Yea, spell check said so
Thanks so much Evan, for the nice comment. There was definately a lot of quick breath taking during the solo on the tune that plays through the home page.
I'm trying to figure out what I do by sitting here and blowing out and breathing and such..I must look ridiculous haha.
I don't believe I myself exhale. Helps make it a fluid motion in my opinion. Breathe in, out by playing, in as necessary, out...
I don't know if that's for sure how you're supposed to do it, but I've never had a problem. I would just do what feels most comfortable/natural (they could be different).
I've heard something mentioned about people getting dizzy from exhaling all and breathing all in. I suppose that might make sense, given you're then going to be taking in massive breaths that you obviously don't need all the air of. However, this is just something I've heard, I wouldn't take it to heart necessarily.
better be careful who is calling who a lier --that is not really nice --- naughty, naughty, naughty -- but I am curious as to what is considered calling another a lier --mmmmmmmmmm I get confused so easily anyhow .
I don't believe a word of this. I think that we just have a great deal of inconsistency in SOs playing. I would suggest not trying to reinvent the wheel.
I sight read and still have no problem with flow. I pencil in my breath marks on most of my music ... and later may change them. Flow does seem easier with vocal phrasing.
+1 the common problem throughout public schooling IMO. As my instrumental music instructor - HS band director - tutor compared it to the game of golf, "You won't win the game if you don't play all 18 holes."

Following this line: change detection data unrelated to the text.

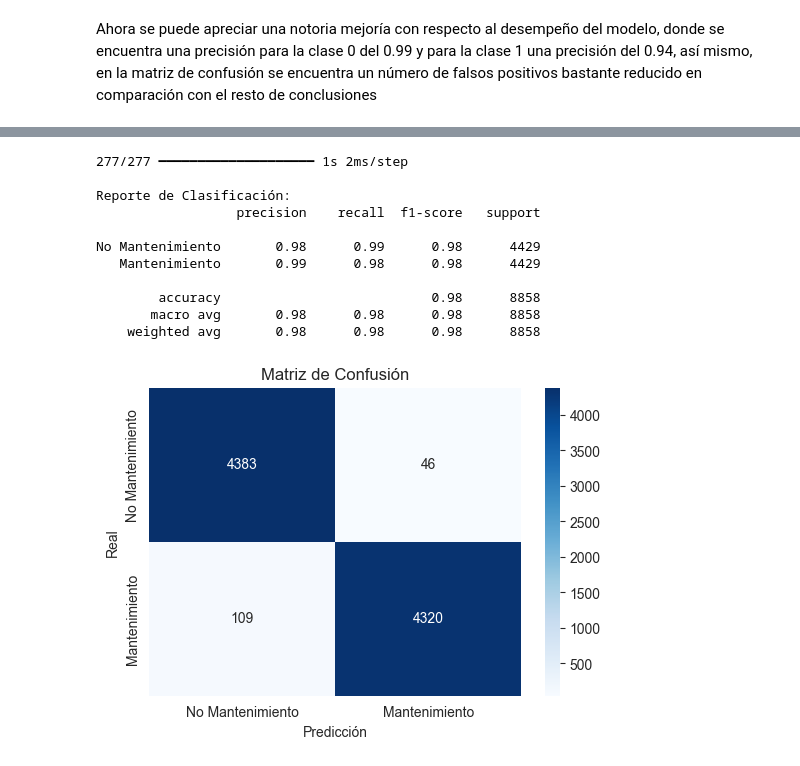
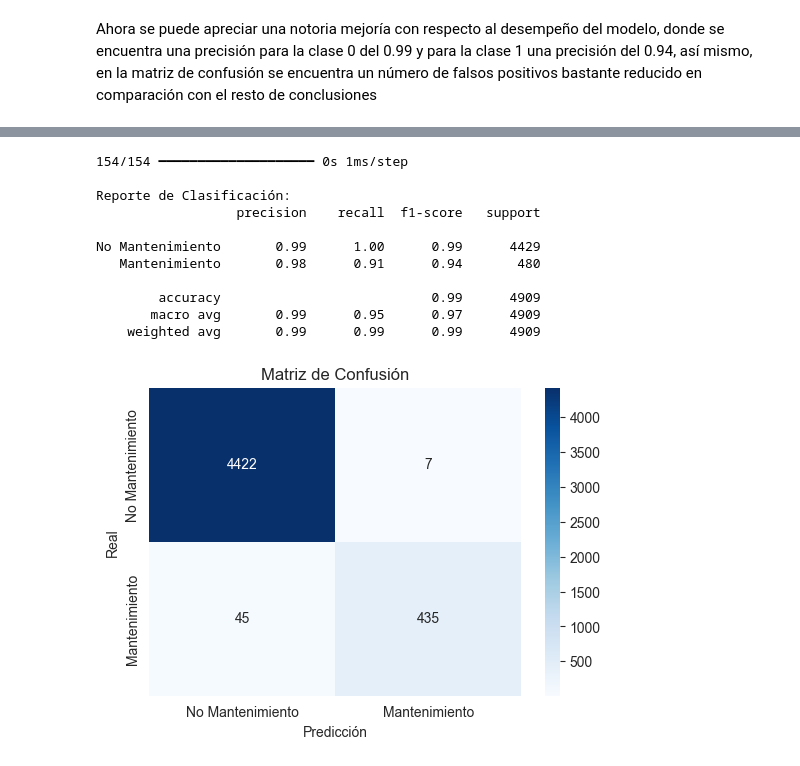
Before and after one commit to SamuehFDEZ/ProgramacionIA, a Jupyter notebook: UD4/PracticaAveriasEnEquiposindustriales/anomaliasEquipos.ipynb, the cells around one changed output, grey strips where cells are left out. Saved outputs shown, nothing was run; the diff lists cells and outputs as text; code cells hidden in the pictures.

```diff
--- a/UD4/PracticaAveriasEnEquiposindustriales/anomaliasEquipos.ipynb
+++ b/UD4/PracticaAveriasEnEquiposindustriales/anomaliasEquipos.ipynb
@@ -386,5 +387,5 @@ X_resampled, y_resampled = smote.fit_resample(X_train_split, y_train_split)  # S
 # %%
-# Ahora usa X_resampled, y_resampled en el entrenamiento
-history = best_model.fit(X_resampled, y_resampled, epochs=50, batch_size=32, validation_data=(X_val, y_val), callbacks=[early_stopping])
+# Ahora usa X_resampled, y_train_split en el entrenamiento
+history = best_model.fit(X_train_split, y_train_split, epochs=50, batch_size=32, validation_data=(X_val, y_val), callbacks=[early_stopping])
 # %% [output]
 Epoch 1/50
@@ -408,3 +411,3 @@ Epoch 9/50
 # %%
-train_validation(best_model, X_resampled, y_resampled)
+train_validation(best_model, X_train_split, y_train_split)
 # %% [output]
@@ -586,7 +589,7 @@ best_params = study.best_params  # Obtener los mejores hiperparámetros encontra
 
 # Crear y entrenar el mejor modelo
 best_model = Sequential([
-    Input(shape=(X_resampled.shape[1],)), # Definir forma de la entrada
+    Input(shape=(X_train_split.shape[1],)), # Definir forma de la entrada
     Dense(units=best_params['units'], activation='relu'),
     Dense(1, activation='sigmoid')  # Asegúrate de que la activación final sea adecuada
 ])
@@ -597,6 +600,6 @@ best_model.compile(
     metrics=['mae']
 )
 
-best_model.fit(X_resampled, y_resampled, epochs=50, validation_split=0.2, verbose=1)
+best_model.fit(X_train_split, y_train_split, epochs=50, validation_split=0.2, verbose=1)
 # %% [output]
 Epoch 1/50
@@ -619,16 +622,16 @@ Epoch 50/50
 <keras.src.callbacks.history.History at 0x...>
 # %%
-train_validation(best_model, X_resampled, y_resampled)
+train_validation(best_model, X_train_split, y_train_split)
 # %% [output]
-277/277 ━━━━━━━━━━━━━━━━━━━━ 1s 2ms/step
+154/154 ━━━━━━━━━━━━━━━━━━━━ 0s 1ms/step
 
 Reporte de Clasificación:
                   precision    recall  f1-score   support
 
-No Mantenimiento       0.98      0.99      0.98      4429
-   Mantenimiento       0.99      0.98      0.98      4429
+No Mantenimiento       0.99      1.00      0.99      4429
+   Mantenimiento       0.98      0.91      0.94       480
 
-        accuracy                           0.98      8858
-       macro avg       0.98      0.98      0.98      8858
-    weighted avg       0.98      0.98      0.98      8858
+        accuracy                           0.99      4909
+       macro avg       0.99      0.95      0.97      4909
+    weighted avg       0.99      0.99      0.99      4909
-[figure, old version]
+[figure, new version]
```
Also changed, not shown: parts of 14 cells of this notebook.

It's called hyperventilation, and yes, it can bring on dizziness and possibly cause physical collapse and unconciousness. Seemingly, it is often relieved by slowly exhaling and inhaling from a paper bag if accomplished before unconcious, as then respiratory therapy must be immediately effected as may be inclusive of CPR. Hopefully, it doesn't go as far as atrial fibrillation requiring the defribrillation paddles. Whenever it is necessary to initiate respiratory therapy, call 911 for emergency help.